* EXERCISE DIRECTIONS *
Please filter the entries for the word "baixar" and copy every line that has it.
-*-
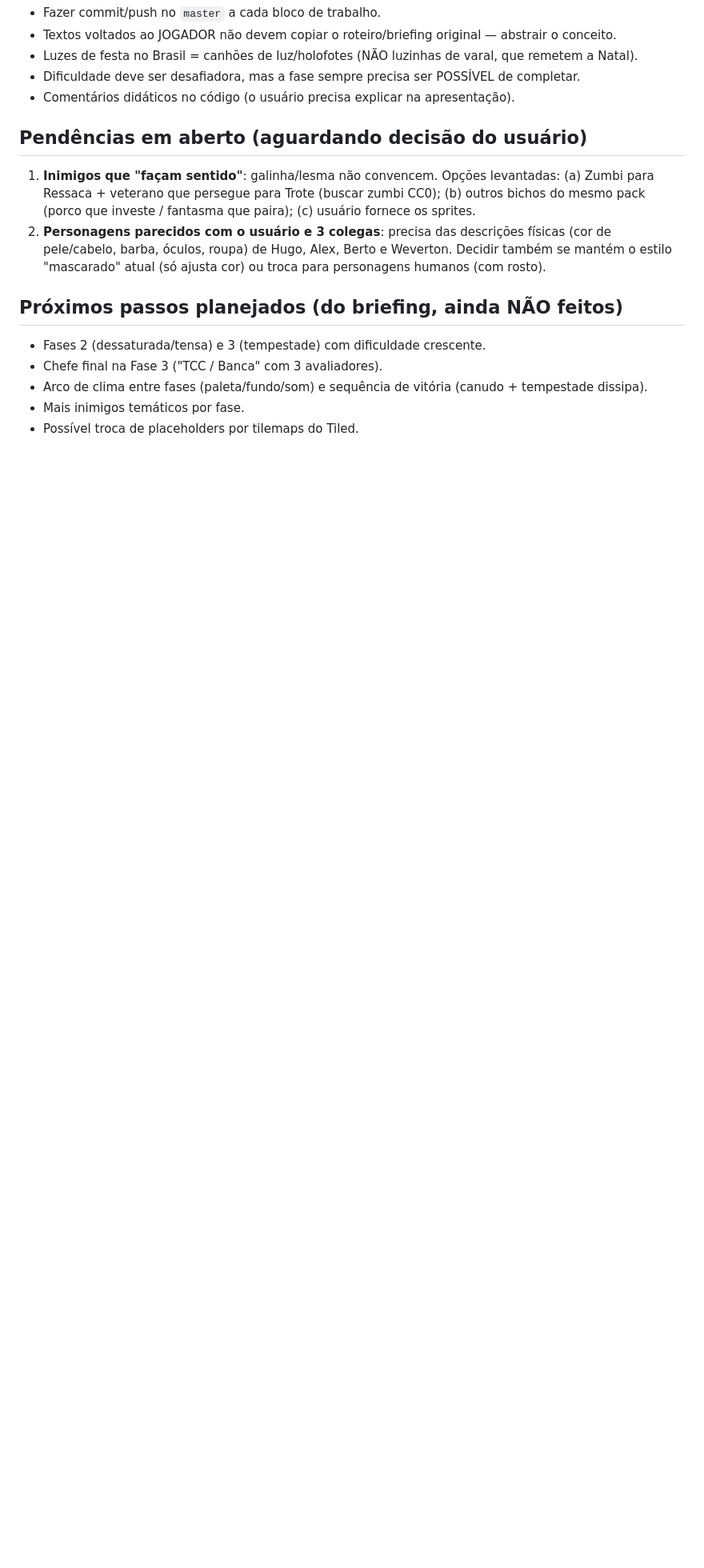
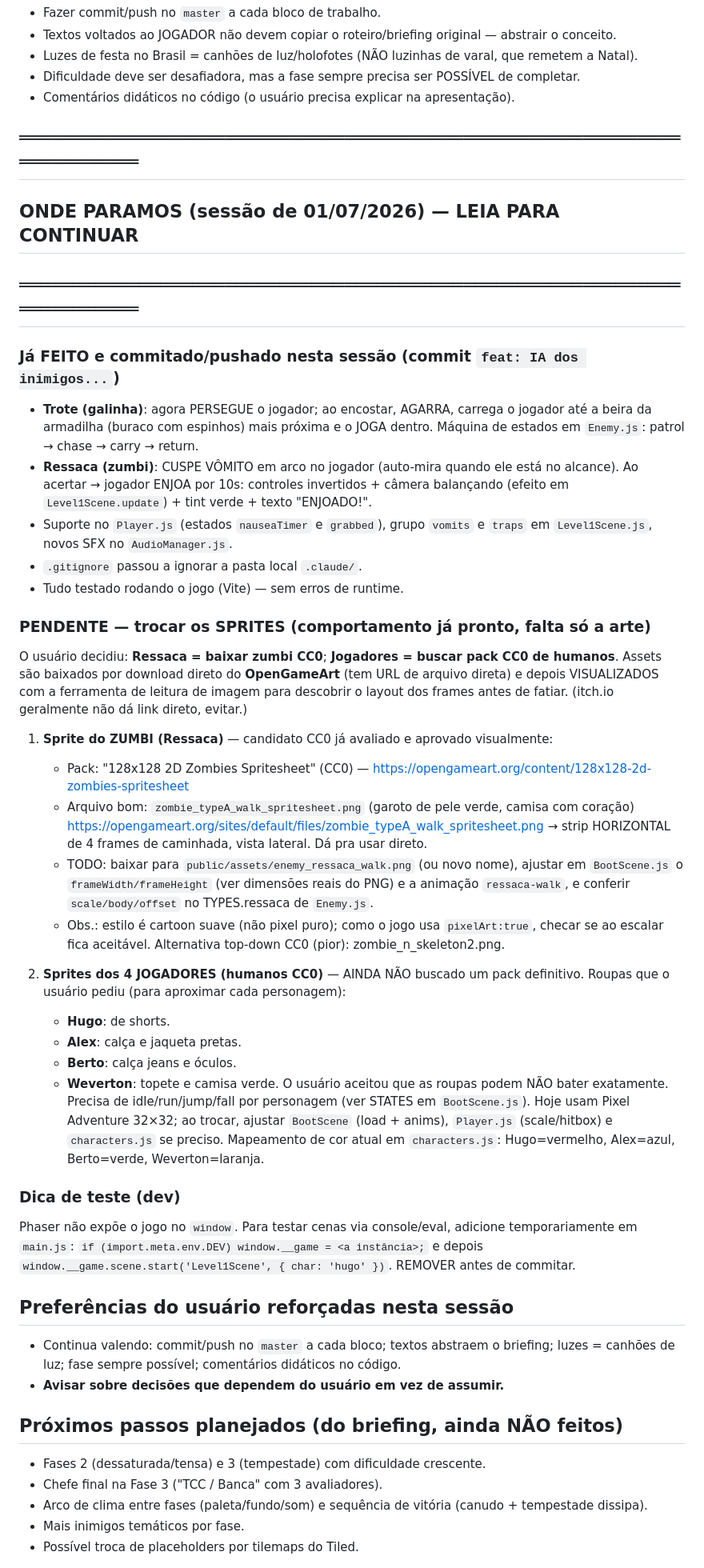
Before and after one commit to Cristofolinix/Trabalho_Sistemas_Multimidia, a Markdown page: HANDOFF.md, the part around one of its changes. Shown at 80% size. Drawn GitHub-style; blank space fills up the shorter version.

Commit message:
docs: atualiza HANDOFF com IA dos inimigos e onde paramos
- Registra o que foi feito (perseguir/arrastar do trote, vomito/nausea da
  ressaca, novos SFX, .gitignore).
- Adiciona secao "Onde paramos" com pendencias de sprites (zumbi CC0 e
  humanos CC0) e as roupas pedidas para cada personagem.
- Generaliza a nota de caminho local (projeto sincroniza so via Git).

Co-Authored-By: Claude Opus 4.8 <noreply@anthropic.com>

```diff
--- a/HANDOFF.md
+++ b/HANDOFF.md
@@ -83,14 +91,59 @@ public/assets/             # PNGs dos sprites (Pixel Adventure, Pixel Frog, CC0)
 - Dificuldade deve ser desafiadora, mas a fase sempre precisa ser POSSÍVEL de completar.
 - Comentários didáticos no código (o usuário precisa explicar na apresentação).
 
-## Pendências em aberto (aguardando decisão do usuário)
-1. **Inimigos que "façam sentido"**: galinha/lesma não convencem. Opções levantadas:
-   (a) Zumbi para Ressaca + veterano que persegue para Trote (buscar zumbi CC0);
-   (b) outros bichos do mesmo pack (porco que investe / fantasma que paira);
-   (c) usuário fornece os sprites.
-2. **Personagens parecidos com o usuário e 3 colegas**: precisa das descrições físicas
-   (cor de pele/cabelo, barba, óculos, roupa) de Hugo, Alex, Berto e Weverton. Decidir também
-   se mantém o estilo "mascarado" atual (só ajusta cor) ou troca para personagens humanos (com rosto).
+## ════════════════════════════════════════════════════════════════════════
+## ONDE PARAMOS (sessão de 01/07/2026) — LEIA PARA CONTINUAR
+## ════════════════════════════════════════════════════════════════════════
+
+### Já FEITO e commitado/pushado nesta sessão (commit `feat: IA dos inimigos...`)
+- **Trote (galinha)**: agora PERSEGUE o jogador; ao encostar, AGARRA, carrega o jogador
+  até a beira da armadilha (buraco com espinhos) mais próxima e o JOGA dentro.
+  Máquina de estados em `Enemy.js`: patrol → chase → carry → return.
+- **Ressaca (zumbi)**: CUSPE VÔMITO em arco no jogador (auto-mira quando ele está no alcance).
+  Ao acertar → jogador ENJOA por 10s: controles invertidos + câmera balançando (efeito em
+  `Level1Scene.update`) + tint verde + texto "ENJOADO!".
+- Suporte no `Player.js` (estados `nauseaTimer` e `grabbed`), grupo `vomits` e `traps` em
+  `Level1Scene.js`, novos SFX no `AudioManager.js`.
+- `.gitignore` passou a ignorar a pasta local `.claude/`.
+- Tudo testado rodando o jogo (Vite) — sem erros de runtime.
+
+### PENDENTE — trocar os SPRITES (comportamento já pronto, falta só a arte)
+O usuário decidiu: **Ressaca = baixar zumbi CC0**; **Jogadores = buscar pack CC0 de humanos**.
+Assets são baixados por download direto do **OpenGameArt** (tem URL de arquivo direta) e
+depois VISUALIZADOS com a ferramenta de leitura de imagem para descobrir o layout dos frames
+antes de fatiar. (itch.io geralmente não dá link direto, evitar.)
+
+1. **Sprite do ZUMBI (Ressaca)** — candidato CC0 já avaliado e aprovado visualmente:
+   - Pack: "128x128 2D Zombies Spritesheet" (CC0) — https://opengameart.org/content/128x128-2d-zombies-spritesheet
+   - Arquivo bom: `zombie_typeA_walk_spritesheet.png` (garoto de pele verde, camisa com coração)
+     https://opengameart.org/sites/default/files/zombie_typeA_walk_spritesheet.png
+     → strip HORIZONTAL de 4 frames de caminhada, vista lateral. Dá pra usar direto.
+   - TODO: baixar para `public/assets/enemy_ressaca_walk.png` (ou novo nome), ajustar em
+     `BootScene.js` o `frameWidth/frameHeight` (ver dimensões reais do PNG) e a animação
+     `ressaca-walk`, e conferir `scale/body/offset` no TYPES.ressaca de `Enemy.js`.
+   - Obs.: estilo é cartoon suave (não pixel puro); como o jogo usa `pixelArt:true`, checar
+     se ao escalar fica aceitável. Alternativa top-down CC0 (pior): zombie_n_skeleton2.png.
+
+2. **Sprites dos 4 JOGADORES (humanos CC0)** — AINDA NÃO buscado um pack definitivo.
+   Roupas que o usuário pediu (para aproximar cada personagem):
+   - **Hugo**: de shorts.
+   - **Alex**: calça e jaqueta pretas.
+   - **Berto**: calça jeans e óculos.
+   - **Weverton**: topete e camisa verde.
+   O usuário aceitou que as roupas podem NÃO bater exatamente. Precisa de idle/run/jump/fall
+   por personagem (ver STATES em `BootScene.js`). Hoje usam Pixel Adventure 32×32; ao trocar,
+   ajustar `BootScene` (load + anims), `Player.js` (scale/hitbox) e `characters.js` se preciso.
+   Mapeamento de cor atual em `characters.js`: Hugo=vermelho, Alex=azul, Berto=verde, Weverton=laranja.
+
+### Dica de teste (dev)
+Phaser não expõe o jogo no `window`. Para testar cenas via console/eval, adicione
+temporariamente em `main.js`: `if (import.meta.env.DEV) window.__game = <a instância>;`
+e depois `window.__game.scene.start('Level1Scene', { char: 'hugo' })`. REMOVER antes de commitar.
+
+## Preferências do usuário reforçadas nesta sessão
+- Continua valendo: commit/push no `master` a cada bloco; textos abstraem o briefing;
+  luzes = canhões de luz; fase sempre possível; comentários didáticos no código.
+- **Avisar sobre decisões que dependem do usuário em vez de assumir.**
 
 ## Próximos passos planejados (do briefing, ainda NÃO feitos)
 - Fases 2 (dessaturada/tensa) e 3 (tempestade) com dificuldade crescente.
```
Also changed, not shown: other parts of HANDOFF.md (+12 -4 lines).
-*-
* TASK SOLUTION *
+O usuário decidiu: **Ressaca = baixar zumbi CC0**; **Jogadores = buscar pack CC0 de humanos**.
+   - TODO: baixar para `public/assets/enemy_ressaca_walk.png` (ou novo nome), ajustar em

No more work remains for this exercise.